#### DIRECTIONS FOR THIS TASK:
Restate the records below exactly. Pictures are not part of the copy.

[User interface change data]
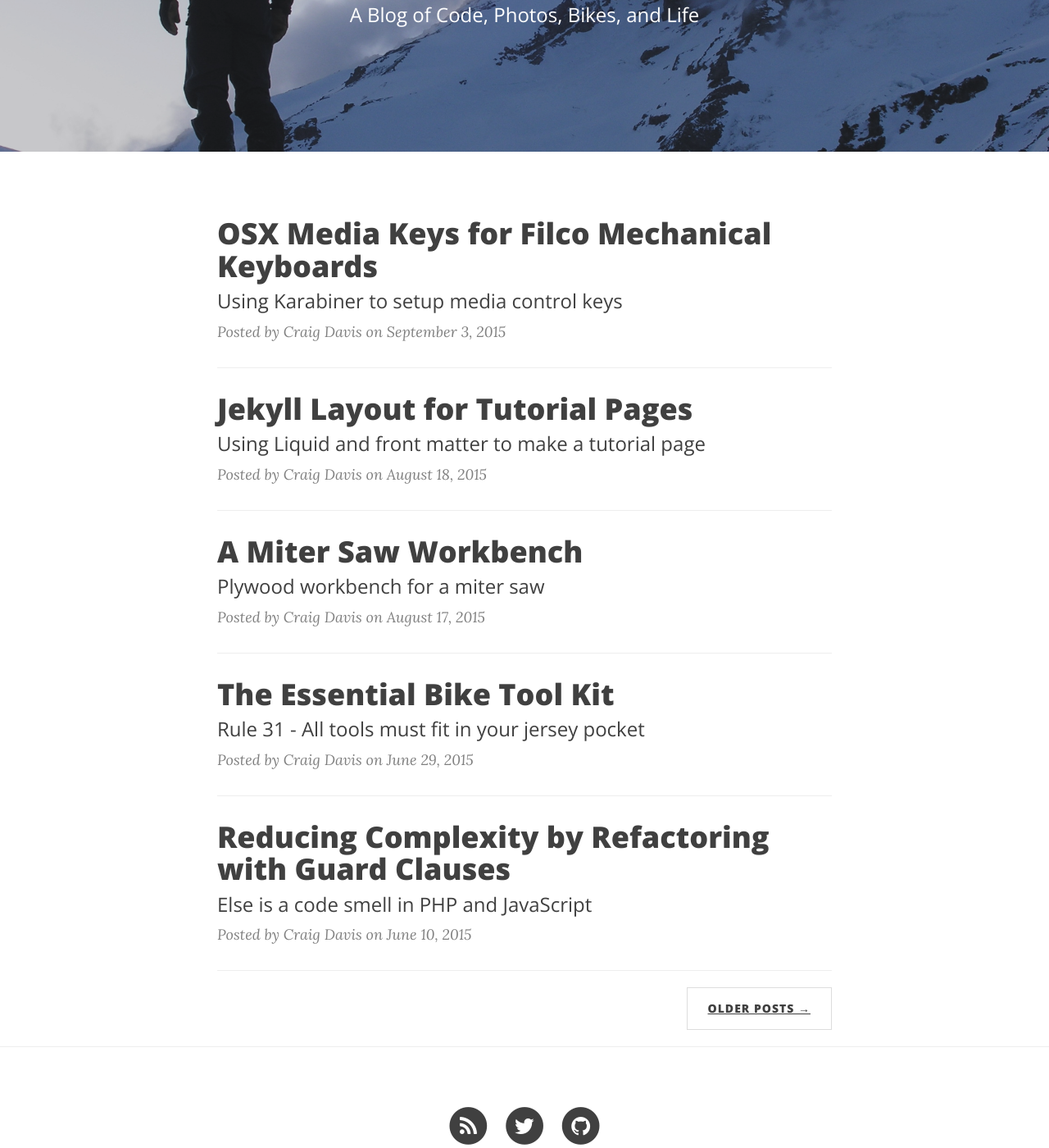
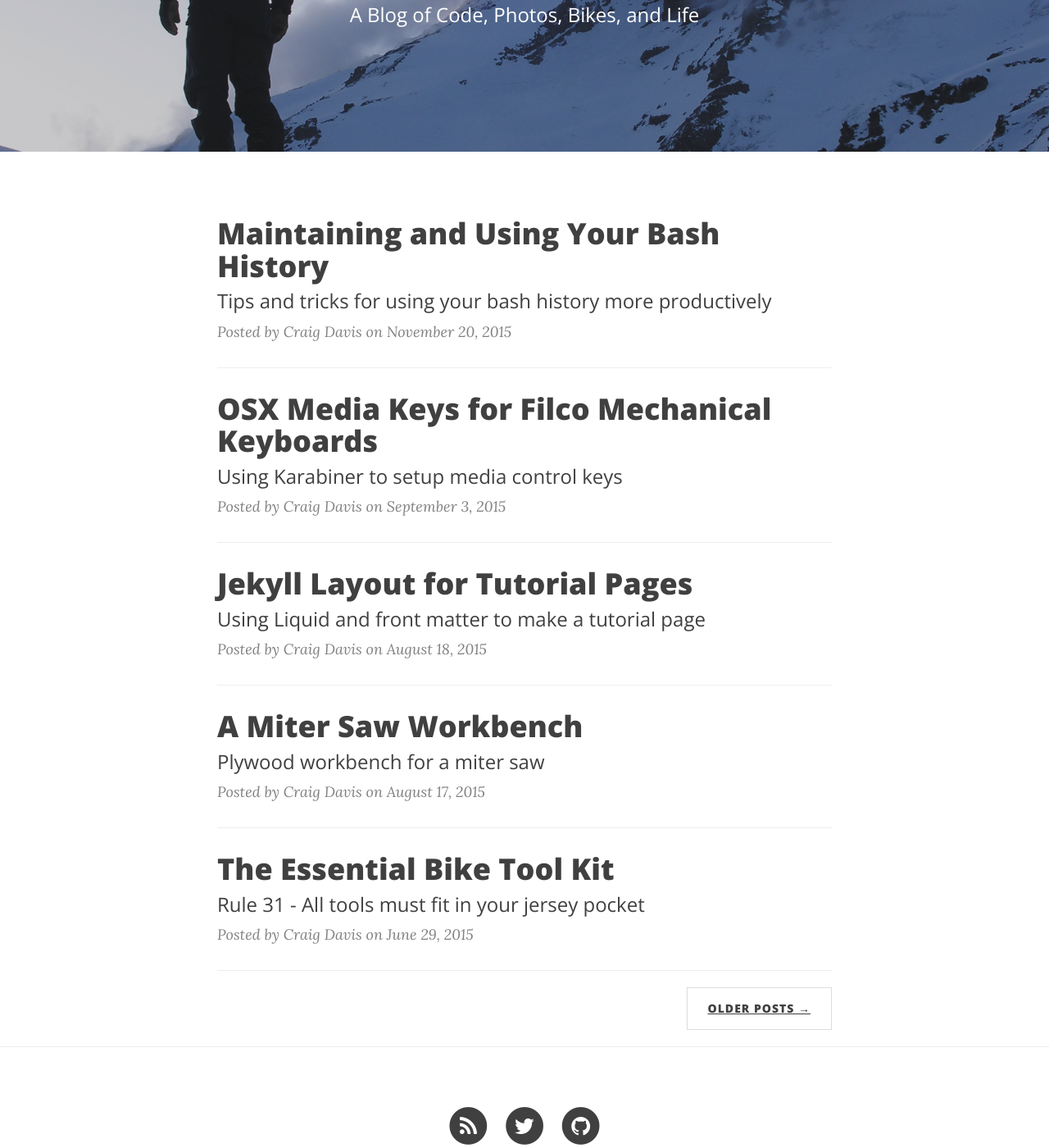
Before and after one commit to craig-davis/craig-davis.github.io, a Jekyll site: the page built from index.html, in a window 1280 px wide and 1400 px high, scrolled down 271 px. Shown: the whole window at 82% size. Built offline with Jekyll 4.4.1, drawn with Linux system fonts in a browser that asks for light colours; nearby versions of some CDN libraries; the list of posts is cut into pages by our own code.

Commit message:
Publish bash history post

```diff
--- a/_drafts/2015-09-14-maintaining-your-bash-history.markdown
+++ b/_posts/2015-11-20-maintaining-your-bash-history.markdown
@@ -3,7 +3,7 @@ layout:      post
 title:       "Maintaining and Using Your Bash History"
 subtitle:    "Tips and tricks for using your bash history more productively"
 description: "Tips and tricks for using your bash history more productively"
-date:        2015-09-14
+date:        2015-11-20
 tags:        []
 author:      "Craig Davis"
 header-img:  "img/headers/sunrise.jpg"
```
Also changed, not shown: img/headers/paper-frame.jpg (added).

#### ANSWER TO THIS TASK:
Before and after one commit to craig-davis/craig-davis.github.io, a Jekyll site: the page built from index.html, in a window 1280 px wide and 1400 px high, scrolled down 271 px. Shown: the whole window at 82% size. Built offline with Jekyll 4.4.1, drawn with Linux system fonts in a browser that asks for light colours; nearby versions of some CDN libraries; the list of posts is cut into pages by our own code.

Commit message:
Publish bash history post

```diff
--- a/_drafts/2015-09-14-maintaining-your-bash-history.markdown
+++ b/_posts/2015-11-20-maintaining-your-bash-history.markdown
@@ -3,7 +3,7 @@ layout:      post
 title:       "Maintaining and Using Your Bash History"
 subtitle:    "Tips and tricks for using your bash history more productively"
 description: "Tips and tricks for using your bash history more productively"
-date:        2015-09-14
+date:        2015-11-20
 tags:        []
 author:      "Craig Davis"
 header-img:  "img/headers/sunrise.jpg"
```
Also changed, not shown: img/headers/paper-frame.jpg (added).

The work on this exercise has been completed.